Although just one of the gang in the early pictures, Gabe was for some reason later separated out as a gangster, a Nazi, a police officer, an old friend, a new acquaintance. He continued intermittently with the various series throughout the 1940's but since he never played one continuing role for most of that time, he was never typecast. After an attempt at a nightclub act with Huntz Hall lead to both actors getting divorced, Gabe did the one thing that few childhood stars ever think to do. He took acting lessons. From the fabled Actors Studio, no less. Many child stars are natural actors but come to believe that they're perfect and thus don't bother to learn anything more. As they grow, this often becomes obvious (see Shirley Temple who at age 4 deserved an Oscar but who by age 12 was still cute but nearly unwatchable). Gabe took his craft seriously and ended up successfully back on Broadway. Toward the end of the decade, he was appearing alongside Don Knotts, Tom Poston and Louie Nye et al as members of Steve Allen's famous TV "gang."

Gabe Dell worked steadily through the 1960's and if anything was even more successful in the 1970's on television. He co-starred in two TV series, both sadly short-lived. One was THE CORNER BAR which lasted two seasons but replaced his character, Harry the bartender, with Anne Meara in season two. The other was Noman Lear's infamous misfire, A YEAR AT THE TOP in which he played a devil.

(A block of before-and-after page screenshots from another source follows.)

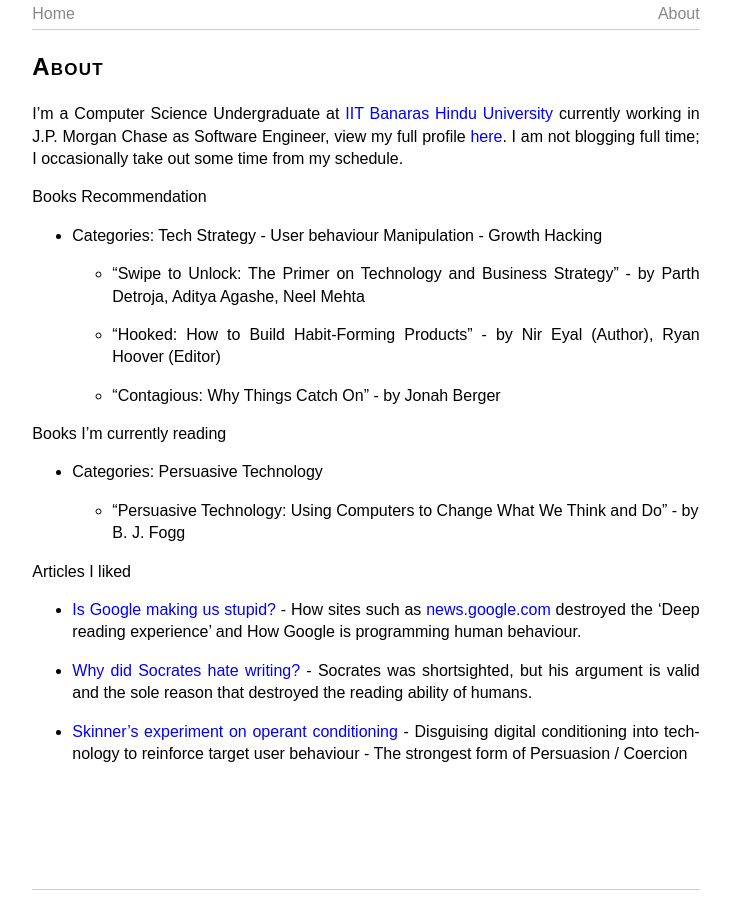
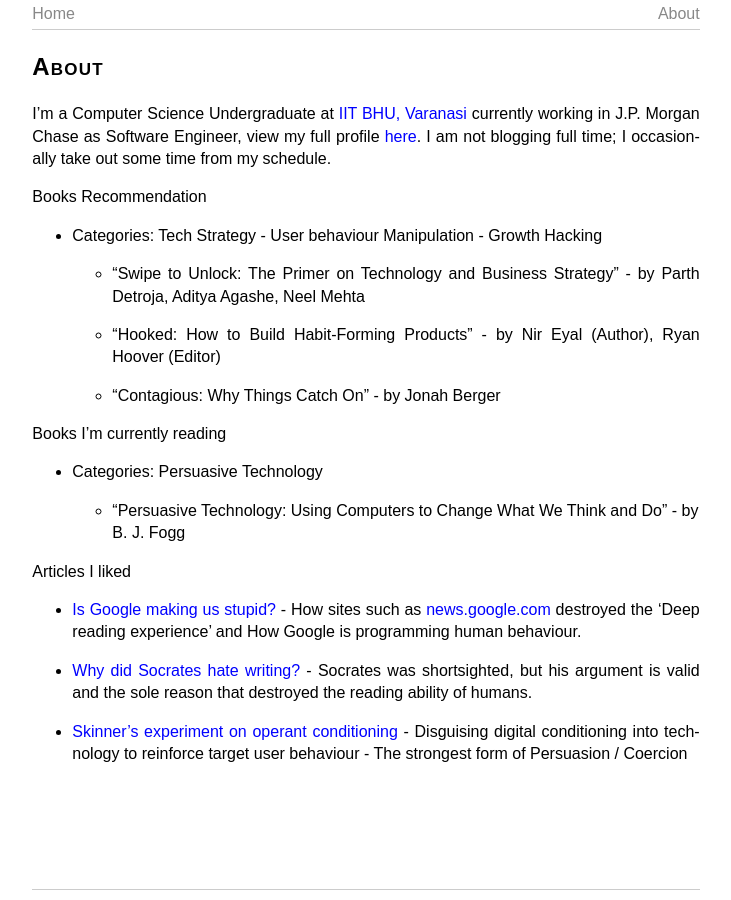
Before and after one commit to vns9/vns9.github.io, a Jekyll site: the page built from about.md, in a window 1280 px wide. Shown: the whole page, without its empty margins (274-1005 px from the left). Built offline with Jekyll 4.4.1, drawn with Linux system fonts in a browser that asks for light colours.

Commit message:
Update about.md

```diff
--- a/about.md
+++ b/about.md
@@ -6,7 +6,7 @@
 permalink: /about/
 ---
 
-I'm a Computer Science Undergraduate at [IIT Banaras Hindu University] currently working in J.P. Morgan Chase as Software Engineer, view my full profile [here].  I am not blogging full time; I occasionally take out some time from my schedule.
+I'm a Computer Science Undergraduate at [IIT BHU, Varanasi] currently working in J.P. Morgan Chase as Software Engineer, view my full profile [here].  I am not blogging full time; I occasionally take out some time from my schedule.
 
 
 
@@ -41,7 +41,7 @@
 
 [Is Google making us stupid?]: https://www.theatlantic.com/magazine/archive/2008/07/is-google-making-us-stupid/306868/
 [here]: https://www.linkedin.com/in/venkat-narayana/
-[IIT Banaras Hindu University]: https://iitbhu.ac.in
+[IIT BHU, Varanasi]: https://iitbhu.ac.in/dept/cse
 [news.google.com]: https://news.google.com
 [Skinner's experiment on operant conditioning]: https://youtu.be/I_ctJqjlrHA
 [Why did Socrates hate writing?]: https://www.cliffsnotes.com/cliffsnotes/subjects/literature/why-didnt-socrates-write-any-books-after-all-he-was-supposed-to-be-so-intelligent-and-wise
```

In 1971 he had obvious fun as a scenery-chewing killer with disguises and different voices on an episode of McCLOUD produced by Dean Hargrove. A few years later Hargrove and Dell wrote THE MANCHU EAGLE MURDER MYSTERY, a barely released cinematic failure which is notable for reuniting Gabe with Huntz Hall. After that, Gabe continued to be a welcome presence on TV with his most notable later role being that of Mordru the Merciless, arch-villain of the Legion of Super Heroes in the dreadful Hanna-Barbera LEGENDS OF THE SUPER HEROES TV specials. Some sources even credit Gabe as the voice of Bobba Fett in his animated debut in the STAR WARS HOLIDAY SPECIAL George Lucas would rather forget (although IMDB says that was Donald Francks). Gabe's last credit was in 1982 and he died in 1988.

1 comment:

  1. Steven,
    Thanks for a delightful and informative article on the Boys! I've been a fan of Hall/Gorcey and co. ever since seeing their "re-runs" on t.v. in the early 60s. Your post does them justice!